[...More...]

"Sylvatic Cycle" on:
Wikipedia
Google
Yahoo

picture info

Civilian Public Service
The Civilian Public Service
Civilian Public Service
(CPS) was a program of the United States government that provided conscientious objectors with an alternative to military service during World War II. From 1941 to 1947, nearly 12,000 draftees, willing to serve their country in some capacity but unwilling to perform any type of military service, accepted assignments in work of national importance in 152 CPS camps throughout the United States and Puerto Rico. Draftees from the historic peace churches and other faiths worked in areas such as soil conservation, forestry, fire fighting, agriculture, under the supervision of such agencies as the U.S. Forest Service, the Soil Conservation Service, and the National Park Service. Others helped provide social services and mental health services. The CPS men served without wages and minimal support from the federal government
[...More...]

"Civilian Public Service" on:
Wikipedia
Google
Yahoo

picture info

Gulfport, Mississippi
Gulfport is the second largest city in Mississippi
Mississippi
after the state capital, Jackson. It is the larger of the two principal cities of the Gulfport-Biloxi, Mississippi
Mississippi
Metropolitan Statistical Area,[3] which is included in the Gulfport-Biloxi-Pascagoula, Mississippi
Mississippi
Combined Statistical Area. As of the 2010 census, the city of Gulfport had a total population of 67,793. Gulfport is co-county seat with Biloxi of Harrison County, Mississippi.
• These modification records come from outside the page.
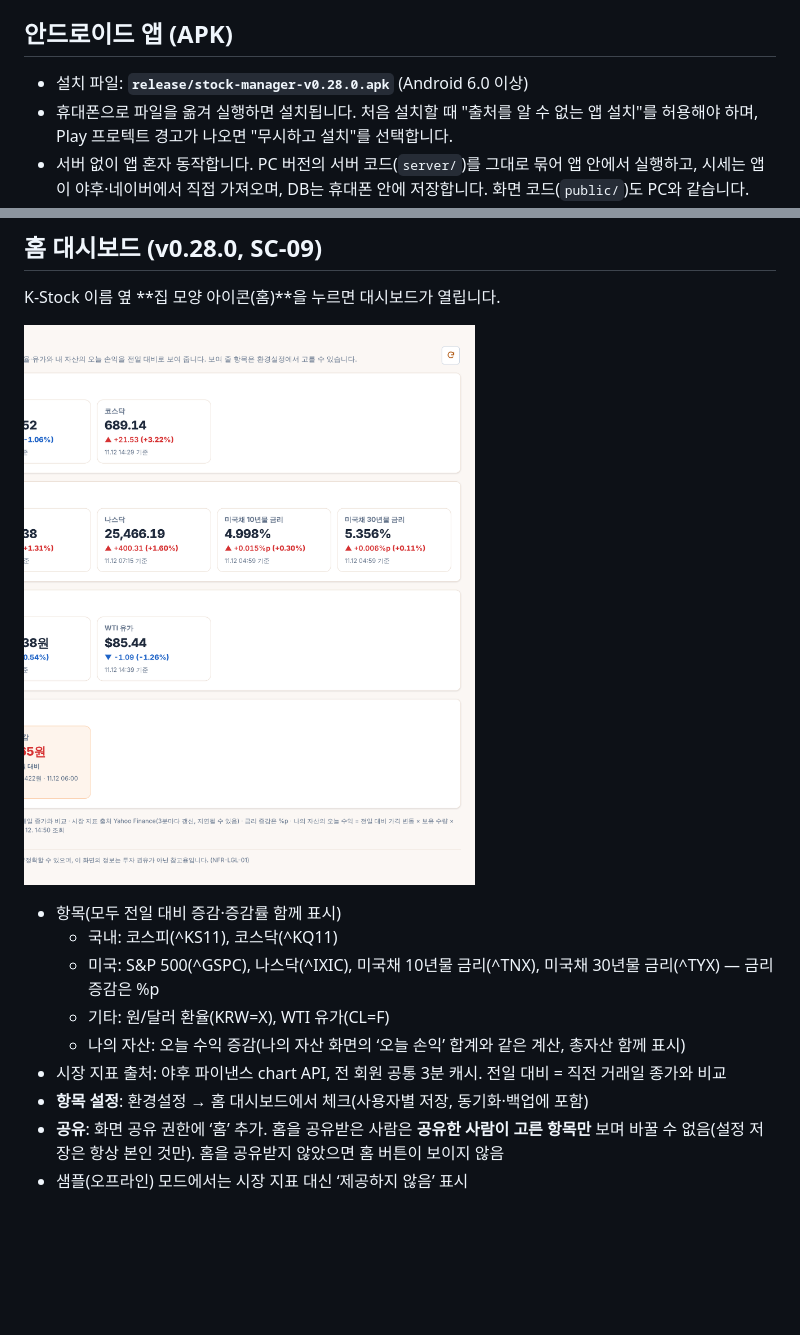
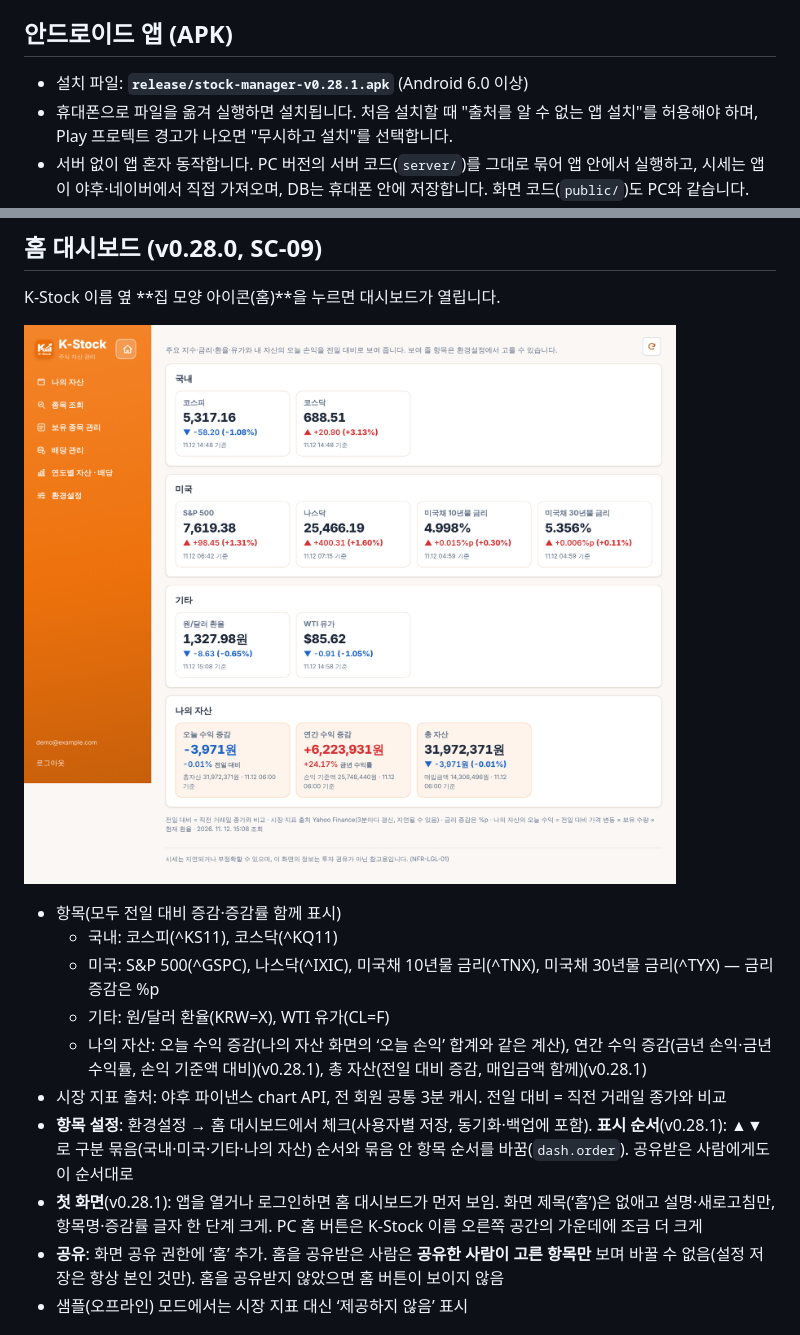
Before and after one commit to pooky825-design/AI_Test, a Markdown page: stock-prototype/README.md, 2 parts joined by grey strips. Drawn GitHub-style; pictures changed too: stock-prototype/docs/screenshots/home-dashboard.png; blank space fills up the shorter version.

```diff
--- a/stock-prototype/README.md
+++ b/stock-prototype/README.md
@@ -29,7 +29,7 @@ npm start
 
 ## 안드로이드 앱 (APK)
 
-- 설치 파일: **`release/stock-manager-v0.28.0.apk`** (Android 6.0 이상)
+- 설치 파일: **`release/stock-manager-v0.28.1.apk`** (Android 6.0 이상)
 - 휴대폰으로 파일을 옮겨 실행하면 설치됩니다. 처음 설치할 때 "출처를 알 수 없는 앱 설치"를 허용해야 하며, Play 프로텍트 경고가 나오면 "무시하고 설치"를 선택합니다.
 - 서버 없이 앱 혼자 동작합니다. PC 버전의 서버 코드(`server/`)를 그대로 묶어 앱 안에서 실행하고, 시세는 앱이 야후·네이버에서 직접 가져오며, DB는 휴대폰 안에 저장합니다. 화면 코드(`public/`)도 PC와 같습니다.
 - 데모 계정(`demo@example.com` / `demo1234`)이 들어 있고, 엑셀 내보내기 파일은 휴대폰의 **다운로드** 폴더에 저장됩니다.
@@ -101,9 +101,10 @@ K-Stock 이름 옆 **집 모양 아이콘(홈)**을 누르면 대시보드가
   - 국내: 코스피(^KS11), 코스닥(^KQ11)
   - 미국: S&P 500(^GSPC), 나스닥(^IXIC), 미국채 10년물 금리(^TNX), 미국채 30년물 금리(^TYX) — 금리 증감은 %p
   - 기타: 원/달러 환율(KRW=X), WTI 유가(CL=F)
-  - 나의 자산: 오늘 수익 증감(나의 자산 화면의 ‘오늘 손익’ 합계와 같은 계산, 총자산 함께 표시)
+  - 나의 자산: 오늘 수익 증감(나의 자산 화면의 ‘오늘 손익’ 합계와 같은 계산), 연간 수익 증감(금년 손익·금년 수익률, 손익 기준액 대비)(v0.28.1), 총 자산(전일 대비 증감, 매입금액 함께)(v0.28.1)
 - 시장 지표 출처: 야후 파이낸스 chart API, 전 회원 공통 3분 캐시. 전일 대비 = 직전 거래일 종가와 비교
-- **항목 설정**: 환경설정 → 홈 대시보드에서 체크(사용자별 저장, 동기화·백업에 포함)
+- **항목 설정**: 환경설정 → 홈 대시보드에서 체크(사용자별 저장, 동기화·백업에 포함). **표시 순서**(v0.28.1): ▲▼로 구분 묶음(국내·미국·기타·나의 자산) 순서와 묶음 안 항목 순서를 바꿈(`dash.order`). 공유받은 사람에게도 이 순서대로
+- **첫 화면**(v0.28.1): 앱을 열거나 로그인하면 홈 대시보드가 먼저 보임. 화면 제목(‘홈’)은 없애고 설명·새로고침만, 항목명·증감률 글자 한 단계 크게. PC 홈 버튼은 K-Stock 이름 오른쪽 공간의 가운데에 조금 더 크게
 - **공유**: 화면 공유 권한에 ‘홈’ 추가. 홈을 공유받은 사람은 **공유한 사람이 고른 항목만** 보며 바꿀 수 없음(설정 저장은 항상 본인 것만). 홈을 공유받지 않았으면 홈 버튼이 보이지 않음
 - 샘플(오프라인) 모드에서는 시장 지표 대신 ‘제공하지 않음’ 표시
 
```
Also changed, not shown: stock-prototype/docs/screenshots/home-dashboard-mobile.png, stock-prototype/docs/screenshots/home-dashboard-settings.png, 8 other files.
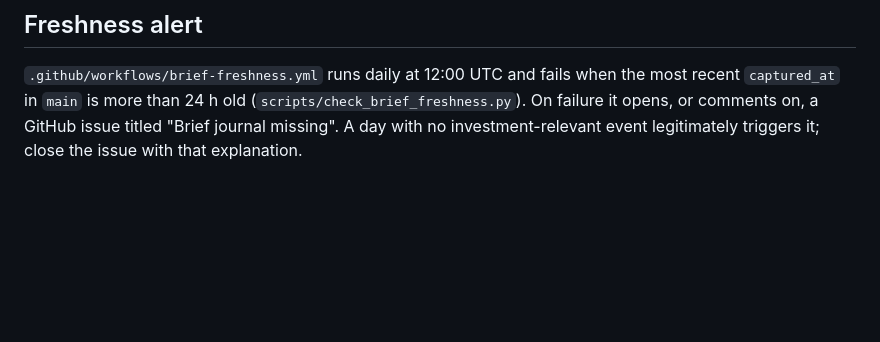
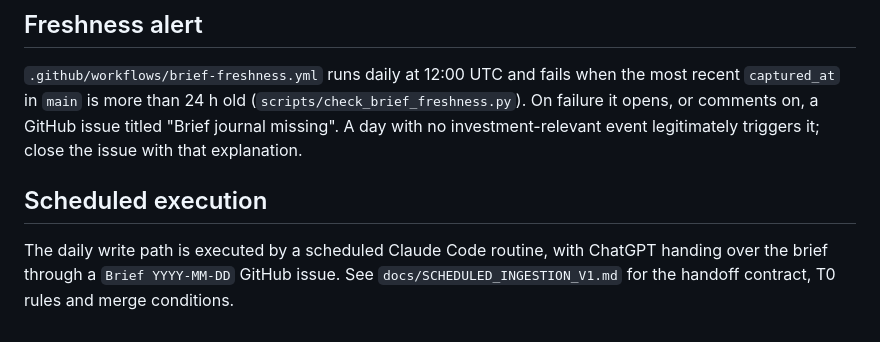
Before and after one commit to Rickhunter-stack/ai-investment-signals, a Markdown page: docs/DAILY_BRIEF_INGESTION.md, the part around the change. Drawn GitHub-style; blank space fills up the shorter version.

```diff
--- a/docs/DAILY_BRIEF_INGESTION.md
+++ b/docs/DAILY_BRIEF_INGESTION.md
@@ -73,3 +73,8 @@ If the current environment cannot execute these repository checks itself, it may
 ## Freshness alert
 
 `.github/workflows/brief-freshness.yml` runs daily at 12:00 UTC and fails when the most recent `captured_at` in `main` is more than 24 h old (`scripts/check_brief_freshness.py`). On failure it opens, or comments on, a GitHub issue titled "Brief journal missing". A day with no investment-relevant event legitimately triggers it; close the issue with that explanation.
+
+
+## Scheduled execution
+
+The daily write path is executed by a scheduled Claude Code routine, with ChatGPT handing over the brief through a `Brief YYYY-MM-DD` GitHub issue. See `docs/SCHEDULED_INGESTION_V1.md` for the handoff contract, T0 rules and merge conditions.
```
Also changed, not shown: docs/SCHEDULED_INGESTION_V1.md (added, +49 -0 lines).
Gulfport is also home to the US Navy Atlantic Fleet Seabees.[4]Contents1 History1.1 Hurricane Katrina2 Geography2.1 Climate3 Demographics 4 Economy4.1 Top employers5 Arts and culture5.1 Tourism6 Education 7 Media 8 Infrastructure8.1 Air 8.2 Law enforcement8.2.1 State and Federal 8.2.2 Gulfport Police 8.2.3 U.S
[...More...]

"Gulfport, Mississippi" on:
Wikipedia
Google
Yahoo

picture info

Moors
The term "Moors" refers primarily to the Muslim
Muslim
inhabitants of the Maghreb, the Iberian Peninsula, Sicily, and Malta
Malta
during the Middle Ages
[...More...]

"Moors" on:
Wikipedia
Google
Yahoo
.